The life that a two year-old leads is meant for devout exploration during every waking hour. They cram in as much as possible, in an effort to never miss a new opportunity to learn.
Sure, as parents, we discourage exploring the television onto the floor, and find ourselves packing away all glass, porcelain, and ceramic chachkes. And, if I sit and remember–though I am now developing amnesia in all things early toddler–two year-olds test their limits on a daily basis. I get it; as a parent, defining limitations can be a bit irritating at times. When I think back, though, I forget all of the hours spent redirecting, discouraging certain behaviors, and utilizing the naughty chair. How can I forget that? Because, there is so much cuteness wrapped up in the two year-old toddler.
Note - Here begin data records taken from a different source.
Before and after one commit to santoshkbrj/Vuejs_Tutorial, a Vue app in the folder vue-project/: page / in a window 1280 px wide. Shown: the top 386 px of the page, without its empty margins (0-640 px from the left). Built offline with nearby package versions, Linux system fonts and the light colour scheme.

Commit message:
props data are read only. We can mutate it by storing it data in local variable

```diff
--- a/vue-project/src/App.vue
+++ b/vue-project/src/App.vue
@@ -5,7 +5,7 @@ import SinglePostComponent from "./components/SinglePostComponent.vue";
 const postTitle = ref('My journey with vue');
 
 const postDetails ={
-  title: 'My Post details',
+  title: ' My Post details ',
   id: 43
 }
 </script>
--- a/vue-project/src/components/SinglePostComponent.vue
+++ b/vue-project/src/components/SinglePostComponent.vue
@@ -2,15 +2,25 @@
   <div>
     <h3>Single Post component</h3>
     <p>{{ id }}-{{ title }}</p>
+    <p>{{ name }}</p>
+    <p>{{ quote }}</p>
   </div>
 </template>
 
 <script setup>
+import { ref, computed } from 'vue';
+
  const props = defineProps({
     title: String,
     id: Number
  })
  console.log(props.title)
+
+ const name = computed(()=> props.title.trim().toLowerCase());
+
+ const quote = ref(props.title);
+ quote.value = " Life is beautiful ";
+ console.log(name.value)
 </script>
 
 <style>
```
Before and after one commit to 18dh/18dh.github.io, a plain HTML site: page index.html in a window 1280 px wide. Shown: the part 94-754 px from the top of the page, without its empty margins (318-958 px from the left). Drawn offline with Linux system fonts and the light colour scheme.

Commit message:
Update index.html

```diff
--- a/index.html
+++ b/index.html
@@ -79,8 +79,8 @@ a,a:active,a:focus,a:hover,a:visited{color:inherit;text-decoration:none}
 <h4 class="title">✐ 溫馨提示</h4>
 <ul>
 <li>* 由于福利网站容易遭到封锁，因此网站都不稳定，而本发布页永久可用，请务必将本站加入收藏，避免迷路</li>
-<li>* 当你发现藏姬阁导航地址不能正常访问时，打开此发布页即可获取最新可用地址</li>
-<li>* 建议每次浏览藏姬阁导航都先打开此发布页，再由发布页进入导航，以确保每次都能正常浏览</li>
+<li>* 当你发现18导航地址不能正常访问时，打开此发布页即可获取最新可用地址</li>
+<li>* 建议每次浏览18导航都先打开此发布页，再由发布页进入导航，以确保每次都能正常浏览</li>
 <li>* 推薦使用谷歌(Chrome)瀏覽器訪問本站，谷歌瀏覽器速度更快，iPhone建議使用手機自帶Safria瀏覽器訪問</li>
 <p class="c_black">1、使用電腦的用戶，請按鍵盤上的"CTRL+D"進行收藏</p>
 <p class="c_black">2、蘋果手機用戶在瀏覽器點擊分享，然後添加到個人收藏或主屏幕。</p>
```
It’s when they turn three that life begins to get even more interesting. Something happens the moment a toddler turns three. It’s a simultaneously amazing, and completely aggravating change that can be described in one word: independence. Asserting opinions, expressing dislike, and demonstrating exasperation at any and all parental figures becomes standard practice. The three year-old has learned to accomplish a new behavior, and carries it out with extreme proficiency. They demonstrate the uncanny ability to talk back.
“Son son, eat your dinner.”
“No. I don’t like spaghetti. It’s yucky.”
“Hey, please get dressed. We have to hurry.”
“I can’t, I need to play with my choo choo. I will just be a minute.”
“Son son, it’s time to go potty.”
“But I just went potty at Preschool.”
Um, that was three hours ago.
Whether they are trying for contrary, being obstinate, or just outright ornery, I’m not sure. But, once sentences start flowing with ease, the highly opinionated comments follow. In abundance.
Sure, my tiny human probably behaves this way because I am his mother, and I am one highly opinionated woman. But, since mine isn’t the only one who chooses every opportunity to negate parental comments, I’m not overly worried. I observe this quality in many other three year-olds, and see the exasperation written all over the parent’s face. Our children have the need for dependence from the rigorous structure being placed upon their world. Toddler’s question, scrutinize, seek answers, and examine everything by touching. It is us, the parents, who restrict their adamant curiosity.
They don’t know we’re trying to teach them proper behavior, and preservation skills. To them, we are the people thwarting their efforts. I mean, think about it. Who is more demanding on the toddler’s ability to freely explore than us–the Mommy, or Daddy?
No one. We are the disciplinarians.
So, after successfully living past the two year-old phase–along with hearing constant boundaries and daily rules–three year-old toddlers are now ready for some assertions of their own. And they are willing to speak up about it.
Not to mention, now they can.
“I’m getting a lollipop.”
“No, you aren’t. I am cooking dinner.”
“Look, Mommy. This is my lolly. It’s in my mouth. See?”
Bothering to holler, going to naughty chair, laughing at the sheer audacity, or simply throwing the piece of candy away seem like viable options. Seeing as I am thunderstruck at the sheer candor my toddler displays, it will take me a moment to react properly.
And in that moment, I’m finding that two is easier than three. “Terrible Threes” doesn’t seem like a good phrase, though. Tempestuous Threes, perhaps.
Though, I think it should be, “Highly opinionated, quarrelsome, stubborn threes.”